[Start of section]
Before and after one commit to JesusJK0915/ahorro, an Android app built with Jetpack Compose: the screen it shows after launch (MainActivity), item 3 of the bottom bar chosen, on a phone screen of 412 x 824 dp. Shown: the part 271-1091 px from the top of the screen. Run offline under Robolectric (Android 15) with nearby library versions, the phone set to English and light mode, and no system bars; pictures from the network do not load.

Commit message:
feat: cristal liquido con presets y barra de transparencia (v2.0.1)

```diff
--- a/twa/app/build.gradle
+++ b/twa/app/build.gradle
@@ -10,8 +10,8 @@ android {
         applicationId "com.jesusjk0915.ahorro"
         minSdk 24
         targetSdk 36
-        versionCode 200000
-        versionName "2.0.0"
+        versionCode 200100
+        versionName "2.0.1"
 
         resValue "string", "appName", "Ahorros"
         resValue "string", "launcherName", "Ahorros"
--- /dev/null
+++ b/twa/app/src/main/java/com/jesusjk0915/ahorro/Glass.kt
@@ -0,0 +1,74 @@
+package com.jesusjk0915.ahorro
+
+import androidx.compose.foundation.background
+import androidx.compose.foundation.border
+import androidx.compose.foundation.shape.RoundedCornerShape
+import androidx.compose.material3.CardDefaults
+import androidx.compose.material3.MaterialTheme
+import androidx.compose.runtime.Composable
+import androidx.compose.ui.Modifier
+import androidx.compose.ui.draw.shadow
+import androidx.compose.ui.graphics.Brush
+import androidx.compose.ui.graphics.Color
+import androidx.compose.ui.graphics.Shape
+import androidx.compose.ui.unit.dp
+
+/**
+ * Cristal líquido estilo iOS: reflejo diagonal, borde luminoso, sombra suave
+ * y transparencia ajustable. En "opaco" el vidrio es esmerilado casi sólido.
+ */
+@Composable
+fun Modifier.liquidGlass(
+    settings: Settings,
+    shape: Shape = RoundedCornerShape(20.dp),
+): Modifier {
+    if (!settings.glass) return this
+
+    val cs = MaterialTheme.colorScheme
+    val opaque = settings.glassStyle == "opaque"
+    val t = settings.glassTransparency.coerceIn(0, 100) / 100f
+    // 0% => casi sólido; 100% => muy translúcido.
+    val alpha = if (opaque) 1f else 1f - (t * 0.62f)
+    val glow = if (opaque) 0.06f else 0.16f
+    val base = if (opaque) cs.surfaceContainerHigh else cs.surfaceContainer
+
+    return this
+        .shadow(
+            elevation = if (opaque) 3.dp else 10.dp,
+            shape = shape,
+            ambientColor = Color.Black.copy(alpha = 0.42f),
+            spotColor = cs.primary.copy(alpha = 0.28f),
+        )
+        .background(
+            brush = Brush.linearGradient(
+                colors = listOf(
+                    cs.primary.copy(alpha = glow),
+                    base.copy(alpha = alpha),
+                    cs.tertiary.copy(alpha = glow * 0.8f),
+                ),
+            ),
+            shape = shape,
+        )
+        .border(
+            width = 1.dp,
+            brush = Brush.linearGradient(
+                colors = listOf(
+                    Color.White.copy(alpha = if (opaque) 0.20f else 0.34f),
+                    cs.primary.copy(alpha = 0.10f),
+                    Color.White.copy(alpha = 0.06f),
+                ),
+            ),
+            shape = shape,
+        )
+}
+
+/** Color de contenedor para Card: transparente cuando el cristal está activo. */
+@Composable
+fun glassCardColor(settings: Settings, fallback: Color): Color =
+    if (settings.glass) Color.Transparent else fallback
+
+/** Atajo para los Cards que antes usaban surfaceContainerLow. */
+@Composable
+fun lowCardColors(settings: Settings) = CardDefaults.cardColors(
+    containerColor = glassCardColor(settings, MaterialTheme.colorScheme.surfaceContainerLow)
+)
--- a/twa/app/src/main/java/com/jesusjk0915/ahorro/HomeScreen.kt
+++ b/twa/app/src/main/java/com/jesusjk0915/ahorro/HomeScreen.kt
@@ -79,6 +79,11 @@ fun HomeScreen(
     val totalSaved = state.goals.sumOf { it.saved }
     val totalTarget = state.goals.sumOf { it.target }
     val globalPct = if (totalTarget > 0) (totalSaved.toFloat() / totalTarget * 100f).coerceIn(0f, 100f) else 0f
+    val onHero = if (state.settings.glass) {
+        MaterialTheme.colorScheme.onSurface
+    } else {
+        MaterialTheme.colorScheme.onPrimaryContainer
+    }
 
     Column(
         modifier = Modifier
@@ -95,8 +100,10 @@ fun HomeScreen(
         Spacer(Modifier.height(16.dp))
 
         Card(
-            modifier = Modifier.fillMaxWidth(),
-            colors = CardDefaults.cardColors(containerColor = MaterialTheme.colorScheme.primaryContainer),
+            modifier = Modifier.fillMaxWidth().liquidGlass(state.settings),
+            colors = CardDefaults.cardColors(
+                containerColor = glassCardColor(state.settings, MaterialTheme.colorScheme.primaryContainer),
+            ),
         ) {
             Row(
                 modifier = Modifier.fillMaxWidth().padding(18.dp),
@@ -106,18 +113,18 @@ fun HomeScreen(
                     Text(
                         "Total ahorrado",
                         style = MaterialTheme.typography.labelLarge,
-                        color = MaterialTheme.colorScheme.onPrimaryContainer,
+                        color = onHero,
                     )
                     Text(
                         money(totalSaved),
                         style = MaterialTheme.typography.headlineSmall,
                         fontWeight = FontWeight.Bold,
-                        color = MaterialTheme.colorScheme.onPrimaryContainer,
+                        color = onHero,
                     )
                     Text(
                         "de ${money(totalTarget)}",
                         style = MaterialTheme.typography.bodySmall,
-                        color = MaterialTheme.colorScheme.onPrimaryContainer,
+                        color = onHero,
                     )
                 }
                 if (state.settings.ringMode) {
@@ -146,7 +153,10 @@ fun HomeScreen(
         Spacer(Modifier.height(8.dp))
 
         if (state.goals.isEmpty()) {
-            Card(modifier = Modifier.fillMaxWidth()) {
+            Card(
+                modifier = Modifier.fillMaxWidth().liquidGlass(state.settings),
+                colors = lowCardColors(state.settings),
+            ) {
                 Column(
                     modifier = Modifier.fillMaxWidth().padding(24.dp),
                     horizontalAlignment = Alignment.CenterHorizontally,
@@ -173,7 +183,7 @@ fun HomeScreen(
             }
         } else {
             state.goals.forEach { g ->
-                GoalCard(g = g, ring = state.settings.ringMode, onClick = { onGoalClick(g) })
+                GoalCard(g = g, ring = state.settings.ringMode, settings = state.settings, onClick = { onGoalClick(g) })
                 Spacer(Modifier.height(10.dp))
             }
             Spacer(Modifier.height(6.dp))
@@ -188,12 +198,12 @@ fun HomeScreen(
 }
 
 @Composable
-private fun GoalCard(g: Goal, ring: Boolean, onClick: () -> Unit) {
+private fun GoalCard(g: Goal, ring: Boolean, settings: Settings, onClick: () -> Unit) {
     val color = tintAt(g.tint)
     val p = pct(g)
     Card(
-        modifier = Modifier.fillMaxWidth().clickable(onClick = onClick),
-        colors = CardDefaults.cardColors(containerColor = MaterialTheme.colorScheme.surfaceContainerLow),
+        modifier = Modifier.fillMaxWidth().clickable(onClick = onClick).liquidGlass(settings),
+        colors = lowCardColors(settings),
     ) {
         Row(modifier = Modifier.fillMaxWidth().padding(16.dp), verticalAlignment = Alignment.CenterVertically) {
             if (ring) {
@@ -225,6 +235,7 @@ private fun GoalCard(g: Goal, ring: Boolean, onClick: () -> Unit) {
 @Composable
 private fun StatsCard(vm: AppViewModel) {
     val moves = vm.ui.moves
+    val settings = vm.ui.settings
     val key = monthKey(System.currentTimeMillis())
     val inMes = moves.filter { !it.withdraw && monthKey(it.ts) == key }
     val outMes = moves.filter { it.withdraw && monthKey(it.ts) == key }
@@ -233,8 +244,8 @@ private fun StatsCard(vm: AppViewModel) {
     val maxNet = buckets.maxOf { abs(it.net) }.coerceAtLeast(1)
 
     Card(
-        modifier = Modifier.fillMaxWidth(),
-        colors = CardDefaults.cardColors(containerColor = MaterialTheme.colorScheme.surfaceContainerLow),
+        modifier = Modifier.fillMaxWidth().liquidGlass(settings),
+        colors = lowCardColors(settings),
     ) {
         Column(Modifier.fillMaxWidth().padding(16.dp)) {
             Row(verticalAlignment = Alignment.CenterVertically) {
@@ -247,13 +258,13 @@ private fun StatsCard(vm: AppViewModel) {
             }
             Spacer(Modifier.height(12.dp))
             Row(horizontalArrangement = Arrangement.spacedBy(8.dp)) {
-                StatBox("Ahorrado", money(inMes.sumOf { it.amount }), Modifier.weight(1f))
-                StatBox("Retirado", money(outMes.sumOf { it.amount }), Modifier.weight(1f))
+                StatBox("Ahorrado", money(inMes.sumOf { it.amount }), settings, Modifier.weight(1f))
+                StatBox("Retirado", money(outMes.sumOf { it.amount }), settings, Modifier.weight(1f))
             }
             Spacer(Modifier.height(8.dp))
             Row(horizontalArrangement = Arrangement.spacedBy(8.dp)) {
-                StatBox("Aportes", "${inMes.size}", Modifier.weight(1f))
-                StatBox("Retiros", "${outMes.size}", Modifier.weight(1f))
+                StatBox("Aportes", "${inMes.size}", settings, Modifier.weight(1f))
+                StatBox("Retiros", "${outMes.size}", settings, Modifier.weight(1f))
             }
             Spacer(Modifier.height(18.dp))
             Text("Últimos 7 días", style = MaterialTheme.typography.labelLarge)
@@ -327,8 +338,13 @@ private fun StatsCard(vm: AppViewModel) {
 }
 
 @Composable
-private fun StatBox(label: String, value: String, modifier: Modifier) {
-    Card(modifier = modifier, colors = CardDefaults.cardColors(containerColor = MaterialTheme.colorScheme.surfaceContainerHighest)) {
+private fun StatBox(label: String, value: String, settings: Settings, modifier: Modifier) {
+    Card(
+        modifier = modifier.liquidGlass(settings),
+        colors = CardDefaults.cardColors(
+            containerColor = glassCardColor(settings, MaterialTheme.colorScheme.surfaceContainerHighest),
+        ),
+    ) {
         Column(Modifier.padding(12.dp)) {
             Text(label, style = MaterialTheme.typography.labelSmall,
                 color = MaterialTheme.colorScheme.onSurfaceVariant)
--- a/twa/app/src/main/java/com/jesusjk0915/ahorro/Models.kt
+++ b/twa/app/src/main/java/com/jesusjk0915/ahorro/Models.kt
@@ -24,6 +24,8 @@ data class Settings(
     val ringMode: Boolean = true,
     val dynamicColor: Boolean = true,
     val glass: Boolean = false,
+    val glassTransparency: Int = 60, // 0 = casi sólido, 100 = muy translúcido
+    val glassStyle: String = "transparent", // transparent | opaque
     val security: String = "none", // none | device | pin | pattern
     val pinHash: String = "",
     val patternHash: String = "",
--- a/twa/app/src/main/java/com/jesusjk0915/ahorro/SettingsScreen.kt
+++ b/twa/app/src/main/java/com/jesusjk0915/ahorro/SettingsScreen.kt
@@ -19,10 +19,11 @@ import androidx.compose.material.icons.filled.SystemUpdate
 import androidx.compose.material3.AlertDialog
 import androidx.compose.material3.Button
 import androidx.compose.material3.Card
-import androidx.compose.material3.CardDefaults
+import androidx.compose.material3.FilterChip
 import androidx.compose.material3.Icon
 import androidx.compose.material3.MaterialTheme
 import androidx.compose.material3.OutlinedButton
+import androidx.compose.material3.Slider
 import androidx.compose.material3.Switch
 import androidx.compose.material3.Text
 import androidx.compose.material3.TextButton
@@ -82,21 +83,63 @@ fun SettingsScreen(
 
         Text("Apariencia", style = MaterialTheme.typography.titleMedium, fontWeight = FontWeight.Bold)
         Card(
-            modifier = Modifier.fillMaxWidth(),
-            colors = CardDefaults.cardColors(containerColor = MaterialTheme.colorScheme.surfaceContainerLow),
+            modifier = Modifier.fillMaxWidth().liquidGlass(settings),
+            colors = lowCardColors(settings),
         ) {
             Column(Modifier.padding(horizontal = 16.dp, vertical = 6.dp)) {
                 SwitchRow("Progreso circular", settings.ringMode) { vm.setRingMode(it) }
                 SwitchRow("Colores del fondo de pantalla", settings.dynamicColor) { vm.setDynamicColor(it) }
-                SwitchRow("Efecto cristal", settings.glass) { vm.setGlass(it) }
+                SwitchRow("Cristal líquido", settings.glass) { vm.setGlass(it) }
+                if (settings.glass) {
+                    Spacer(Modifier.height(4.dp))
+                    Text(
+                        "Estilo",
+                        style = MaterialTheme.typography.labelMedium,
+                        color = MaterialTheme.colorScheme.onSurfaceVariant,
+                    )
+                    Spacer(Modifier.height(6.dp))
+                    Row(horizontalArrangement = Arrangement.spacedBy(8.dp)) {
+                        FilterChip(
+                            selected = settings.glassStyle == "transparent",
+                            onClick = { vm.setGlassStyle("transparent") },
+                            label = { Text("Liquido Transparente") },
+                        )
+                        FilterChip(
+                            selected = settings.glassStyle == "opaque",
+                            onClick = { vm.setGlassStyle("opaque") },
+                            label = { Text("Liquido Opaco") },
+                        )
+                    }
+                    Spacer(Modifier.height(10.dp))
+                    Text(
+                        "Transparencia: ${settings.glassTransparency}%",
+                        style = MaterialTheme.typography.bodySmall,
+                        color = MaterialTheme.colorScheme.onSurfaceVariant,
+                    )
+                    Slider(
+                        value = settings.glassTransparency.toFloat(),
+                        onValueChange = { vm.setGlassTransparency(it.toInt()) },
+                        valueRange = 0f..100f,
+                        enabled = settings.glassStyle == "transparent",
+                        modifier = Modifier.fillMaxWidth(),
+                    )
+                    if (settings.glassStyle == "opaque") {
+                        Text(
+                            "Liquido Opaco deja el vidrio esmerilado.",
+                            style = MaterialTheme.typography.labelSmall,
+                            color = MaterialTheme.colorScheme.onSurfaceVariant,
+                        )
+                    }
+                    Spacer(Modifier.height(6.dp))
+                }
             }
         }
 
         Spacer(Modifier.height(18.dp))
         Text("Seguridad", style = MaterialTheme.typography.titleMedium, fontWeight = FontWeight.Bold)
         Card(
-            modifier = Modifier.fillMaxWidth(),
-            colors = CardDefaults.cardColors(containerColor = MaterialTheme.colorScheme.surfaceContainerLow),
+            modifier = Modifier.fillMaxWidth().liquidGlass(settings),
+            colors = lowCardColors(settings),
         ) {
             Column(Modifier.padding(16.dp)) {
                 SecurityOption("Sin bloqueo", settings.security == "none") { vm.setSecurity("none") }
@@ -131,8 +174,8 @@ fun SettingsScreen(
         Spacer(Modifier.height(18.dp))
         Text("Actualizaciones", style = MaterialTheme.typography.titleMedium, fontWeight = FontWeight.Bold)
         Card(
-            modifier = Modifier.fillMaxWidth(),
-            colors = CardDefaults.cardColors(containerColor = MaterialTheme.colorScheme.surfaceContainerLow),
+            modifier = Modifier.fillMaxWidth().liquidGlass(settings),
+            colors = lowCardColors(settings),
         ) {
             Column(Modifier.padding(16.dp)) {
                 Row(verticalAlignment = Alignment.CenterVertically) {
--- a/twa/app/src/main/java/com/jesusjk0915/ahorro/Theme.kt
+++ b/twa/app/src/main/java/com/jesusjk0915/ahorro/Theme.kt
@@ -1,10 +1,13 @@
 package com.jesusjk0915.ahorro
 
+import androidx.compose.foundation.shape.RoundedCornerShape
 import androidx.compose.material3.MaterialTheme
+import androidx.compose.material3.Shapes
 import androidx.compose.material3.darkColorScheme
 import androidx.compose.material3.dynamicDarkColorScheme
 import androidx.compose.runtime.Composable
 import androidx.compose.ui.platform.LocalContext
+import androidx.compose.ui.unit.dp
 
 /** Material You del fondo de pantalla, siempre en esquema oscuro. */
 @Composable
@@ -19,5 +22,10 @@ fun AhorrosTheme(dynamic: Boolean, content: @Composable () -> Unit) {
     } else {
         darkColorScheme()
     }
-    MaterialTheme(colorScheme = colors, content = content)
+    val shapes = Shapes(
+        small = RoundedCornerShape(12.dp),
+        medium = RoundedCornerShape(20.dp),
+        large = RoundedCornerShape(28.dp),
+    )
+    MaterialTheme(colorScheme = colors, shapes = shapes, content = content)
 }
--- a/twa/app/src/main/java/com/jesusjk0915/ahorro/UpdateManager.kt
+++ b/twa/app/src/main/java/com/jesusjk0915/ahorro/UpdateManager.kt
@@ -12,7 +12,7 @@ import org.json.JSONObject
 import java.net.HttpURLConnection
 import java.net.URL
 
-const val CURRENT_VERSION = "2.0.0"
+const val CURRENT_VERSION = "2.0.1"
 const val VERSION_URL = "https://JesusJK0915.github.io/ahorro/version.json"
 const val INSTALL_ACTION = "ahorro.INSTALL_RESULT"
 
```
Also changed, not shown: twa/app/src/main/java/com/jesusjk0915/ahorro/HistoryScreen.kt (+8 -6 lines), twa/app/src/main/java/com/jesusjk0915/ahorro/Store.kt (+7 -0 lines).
[End of section]
* _What the exercise asks_
Please give the number of lines in the listing above that contain the string "Column", without anything else.

* _Result below_
7